*** Opening of Provided records ***

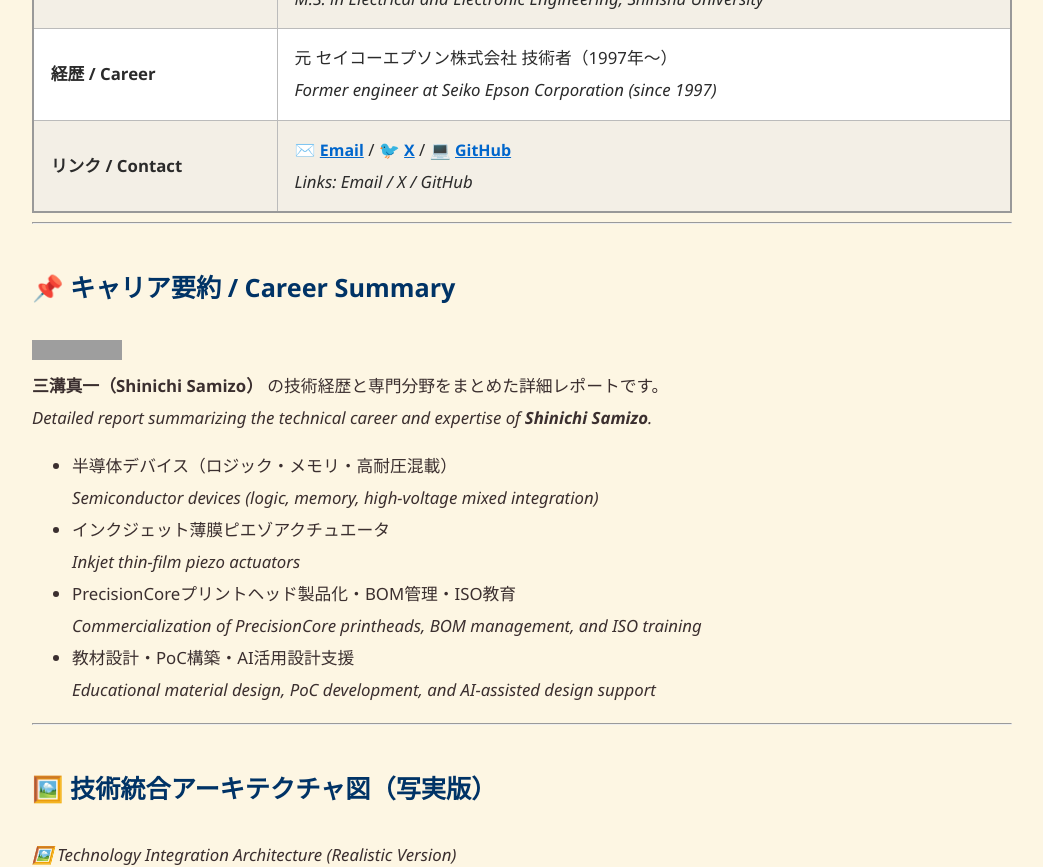
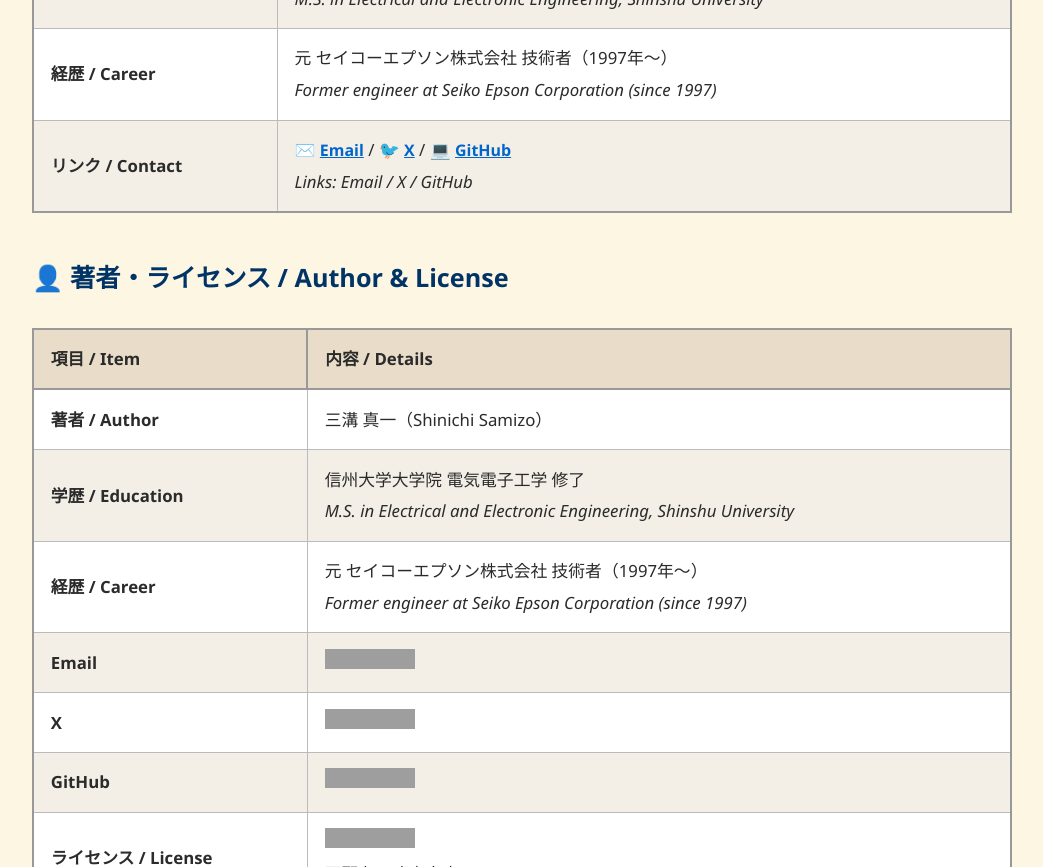
Before and after one commit to Samizo-AITL/Samizo-AITL.github.io, a Jekyll site: the page built from index.md, in a window 1280 px wide and 1400 px high, scrolled down 8012 px. Shown: the top 867 px of the window, without its empty margins (118-1161 px from the left). Built offline with Jekyll 4.4.1, drawn with Linux system fonts in a browser that asks for light colours; some of the changed text lies outside the part shown; grey boxes are pictures that could not be loaded.

Commit message:
Update index.md

```diff
--- a/index.md
+++ b/index.md
@@ -156,6 +156,20 @@ flowchart TD
 | **経歴 / Career** | 元 セイコーエプソン株式会社 技術者（1997年〜）<br>*Former engineer at Seiko Epson Corporation (since 1997)* |
 | **リンク / Contact** | ✉️ [Email](mailto:shin3t72@gmail.com) / 🐦 [X](https://x.com/shin3t72) / 💻 [GitHub](https://samizo-aitl.github.io/)<br>*Links: Email / X / GitHub* |
 
+## 👤 **著者・ライセンス / Author & License**
+
+| **項目 / Item** | **内容 / Details** |
+|-----------------|--------------------|
+| **著者 / Author** | 三溝 真一（Shinichi Samizo） |
+| **学歴 / Education** | 信州大学大学院 電気電子工学 修了<br>*M.S. in Electrical and Electronic Engineering, Shinshu University* |
+| **経歴 / Career** | 元 セイコーエプソン株式会社 技術者（1997年〜）<br>*Former engineer at Seiko Epson Corporation (since 1997)* |
+| **Email** | [![Email](https://img.shields.io/badge/Email-shin3t72%40gmail.com-red?style=for-the-badge&logo=gmail)](mailto:shin3t72@gmail.com) |
+| **X** | [![X](https://img.shields.io/badge/X-@shin3t72-black?style=for-the-badge&logo=x)](https://x.com/shin3t72) |
+| **GitHub** | [![GitHub](https://img.shields.io/badge/GitHub-Samizo--AITL-blue?style=for-the-badge&logo=github)](https://github.com/Samizo-AITL) |
+| **ライセンス / License** | [![MIT License](https://img.shields.io/badge/license-MIT-blue.svg?style=for-the-badge)](LICENSE) <br> 再配布・改変自由 / Redistribution and modification allowed |
+
+
+
 ---
 
 ## 📌 キャリア要約 / Career Summary
```
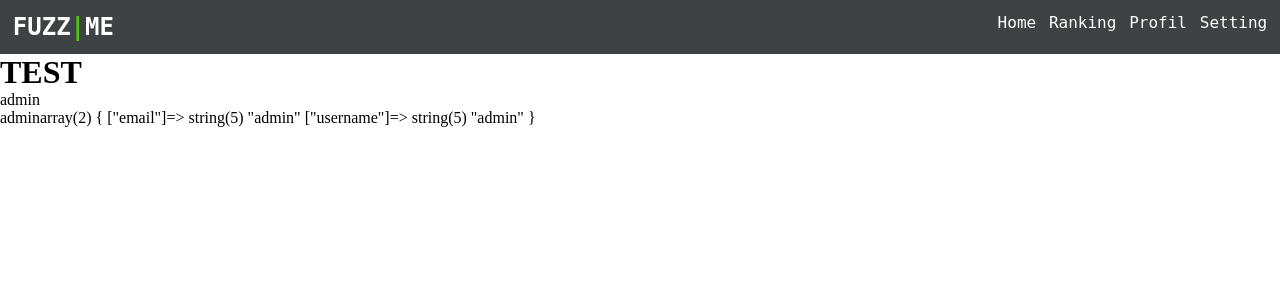
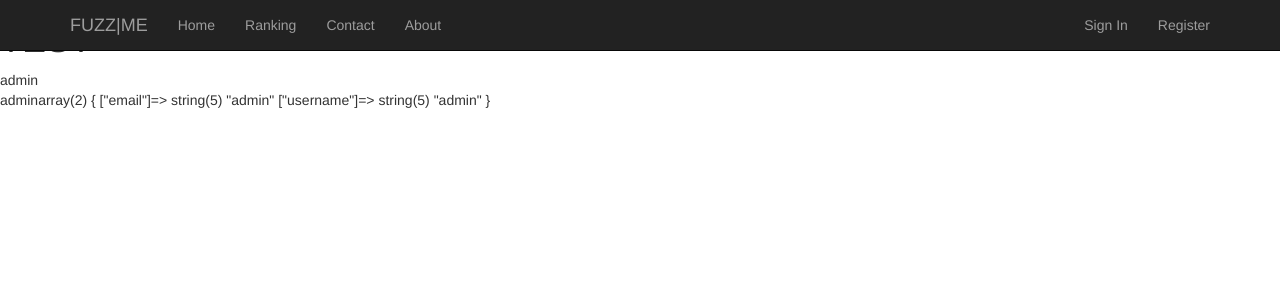
Before and after one commit to Reng-Deng-DenG/fuzzme, a PHP site: page /fuzzme/ in a window 1280 px wide. Shown: the top 300 px of the page. Run offline with PHP 8.4, Linux system fonts and the light colour scheme; a user stored in the database is signed in; some libraries are stand-ins or nearby versions.

Commit message:
Update header.php

```diff
--- a/includes/header.php
+++ b/includes/header.php
@@ -1,7 +1,39 @@
-<div class='header'>
-	<h2 class='nav'> FUZZ<span class='greenMedium'>|</span>ME</h2>
-	<a href='setting.php' class='nav'>Setting</a>
-	<a href='profil.php' class='nav'>Profil</a>
-	<a href='ranking.php' class='nav'>Ranking</a>
-	<a href='index.php' class='nav'>Home</a>
-</div>
+<link href="//maxcdn.bootstrapcdn.com/bootstrap/3.3.0/css/bootstrap.min.css" rel="stylesheet" id="bootstrap-css">
+<script src="//maxcdn.bootstrapcdn.com/bootstrap/3.3.0/js/bootstrap.min.js"></script>
+<script src="//code.jquery.com/jquery-1.11.1.min.js"></script>
+<!------ Include the above in your HEAD tag ---------->
+
+    <nav class="navbar navbar-inverse navbar-fixed-top">
+		<div class="container">
+			<div class="navbar-header">
+				<button type="button" class="navbar-toggle collapsed" data-toggle="collapse" data-target="#navbar" aria-expanded="false" aria-controls="navbar">
+				<span class="sr-only">Toggle navigation</span>
+				<span class="icon-bar"></span>
+				<span class="icon-bar"></span>
+				<span class="icon-bar"></span>
+				</button>
+				<a class="navbar-brand" href="#">FUZZ|ME</a>
+			</div>
+			<div id="navbar" class="navbar-collapse collapse">
+				<ul class="nav navbar-nav">
+					<li class=""><a href="index.php">Home</a></li>
+					<li class=""><a href="ranking.php">Ranking</a></li>
+					<li class=""><a href="contact.php">Contact</a></li>
+					<li class=""><a href="about.php">About</a></li>
+				</ul>
+				<ul class="nav navbar-nav navbar-right">
+					<li class="dropdown">
+						<a href="login.php" class="dropdown-toggle" data-toggle="dropdown" role="button">Sign In</a>
+						<div class="dropdown-menu" id="formLogin">
+							<div class="row">
+								<div class="container-fluid">
+								</div>
+							</div>
+						</div>
+					</li>
+					<li><a href="register.php">Register</a></li>
+				</ul>
+
+			</div>
+		</div>
+	</nav>
```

*** Close of Provided records ***

▶ The task
Copy the listing above word for word. Do not include the pictures.

▶ Answer below
Before and after one commit to Samizo-AITL/Samizo-AITL.github.io, a Jekyll site: the page built from index.md, in a window 1280 px wide and 1400 px high, scrolled down 8012 px. Shown: the top 867 px of the window, without its empty margins (118-1161 px from the left). Built offline with Jekyll 4.4.1, drawn with Linux system fonts in a browser that asks for light colours; some of the changed text lies outside the part shown; grey boxes are pictures that could not be loaded.

Commit message:
Update index.md

```diff
--- a/index.md
+++ b/index.md
@@ -156,6 +156,20 @@ flowchart TD
 | **経歴 / Career** | 元 セイコーエプソン株式会社 技術者（1997年〜）<br>*Former engineer at Seiko Epson Corporation (since 1997)* |
 | **リンク / Contact** | ✉️ [Email](mailto:shin3t72@gmail.com) / 🐦 [X](https://x.com/shin3t72) / 💻 [GitHub](https://samizo-aitl.github.io/)<br>*Links: Email / X / GitHub* |
 
+## 👤 **著者・ライセンス / Author & License**
+
+| **項目 / Item** | **内容 / Details** |
+|-----------------|--------------------|
+| **著者 / Author** | 三溝 真一（Shinichi Samizo） |
+| **学歴 / Education** | 信州大学大学院 電気電子工学 修了<br>*M.S. in Electrical and Electronic Engineering, Shinshu University* |
+| **経歴 / Career** | 元 セイコーエプソン株式会社 技術者（1997年〜）<br>*Former engineer at Seiko Epson Corporation (since 1997)* |
+| **Email** | [![Email](https://img.shields.io/badge/Email-shin3t72%40gmail.com-red?style=for-the-badge&logo=gmail)](mailto:shin3t72@gmail.com) |
+| **X** | [![X](https://img.shields.io/badge/X-@shin3t72-black?style=for-the-badge&logo=x)](https://x.com/shin3t72) |
+| **GitHub** | [![GitHub](https://img.shields.io/badge/GitHub-Samizo--AITL-blue?style=for-the-badge&logo=github)](https://github.com/Samizo-AITL) |
+| **ライセンス / License** | [![MIT License](https://img.shields.io/badge/license-MIT-blue.svg?style=for-the-badge)](LICENSE) <br> 再配布・改変自由 / Redistribution and modification allowed |
+
+
+
 ---
 
 ## 📌 キャリア要約 / Career Summary
```
Before and after one commit to Reng-Deng-DenG/fuzzme, a PHP site: page /fuzzme/ in a window 1280 px wide. Shown: the top 300 px of the page. Run offline with PHP 8.4, Linux system fonts and the light colour scheme; a user stored in the database is signed in; some libraries are stand-ins or nearby versions.

Commit message:
Update header.php

```diff
--- a/includes/header.php
+++ b/includes/header.php
@@ -1,7 +1,39 @@
-<div class='header'>
-	<h2 class='nav'> FUZZ<span class='greenMedium'>|</span>ME</h2>
-	<a href='setting.php' class='nav'>Setting</a>
-	<a href='profil.php' class='nav'>Profil</a>
-	<a href='ranking.php' class='nav'>Ranking</a>
-	<a href='index.php' class='nav'>Home</a>
-</div>
+<link href="//maxcdn.bootstrapcdn.com/bootstrap/3.3.0/css/bootstrap.min.css" rel="stylesheet" id="bootstrap-css">
+<script src="//maxcdn.bootstrapcdn.com/bootstrap/3.3.0/js/bootstrap.min.js"></script>
+<script src="//code.jquery.com/jquery-1.11.1.min.js"></script>
+<!------ Include the above in your HEAD tag ---------->
+
+    <nav class="navbar navbar-inverse navbar-fixed-top">
+		<div class="container">
+			<div class="navbar-header">
+				<button type="button" class="navbar-toggle collapsed" data-toggle="collapse" data-target="#navbar" aria-expanded="false" aria-controls="navbar">
+				<span class="sr-only">Toggle navigation</span>
+				<span class="icon-bar"></span>
+				<span class="icon-bar"></span>
+				<span class="icon-bar"></span>
+				</button>
+				<a class="navbar-brand" href="#">FUZZ|ME</a>
+			</div>
+			<div id="navbar" class="navbar-collapse collapse">
+				<ul class="nav navbar-nav">
+					<li class=""><a href="index.php">Home</a></li>
+					<li class=""><a href="ranking.php">Ranking</a></li>
+					<li class=""><a href="contact.php">Contact</a></li>
+					<li class=""><a href="about.php">About</a></li>
+				</ul>
+				<ul class="nav navbar-nav navbar-right">
+					<li class="dropdown">
+						<a href="login.php" class="dropdown-toggle" data-toggle="dropdown" role="button">Sign In</a>
+						<div class="dropdown-menu" id="formLogin">
+							<div class="row">
+								<div class="container-fluid">
+								</div>
+							</div>
+						</div>
+					</li>
+					<li><a href="register.php">Register</a></li>
+				</ul>
+
+			</div>
+		</div>
+	</nav>
```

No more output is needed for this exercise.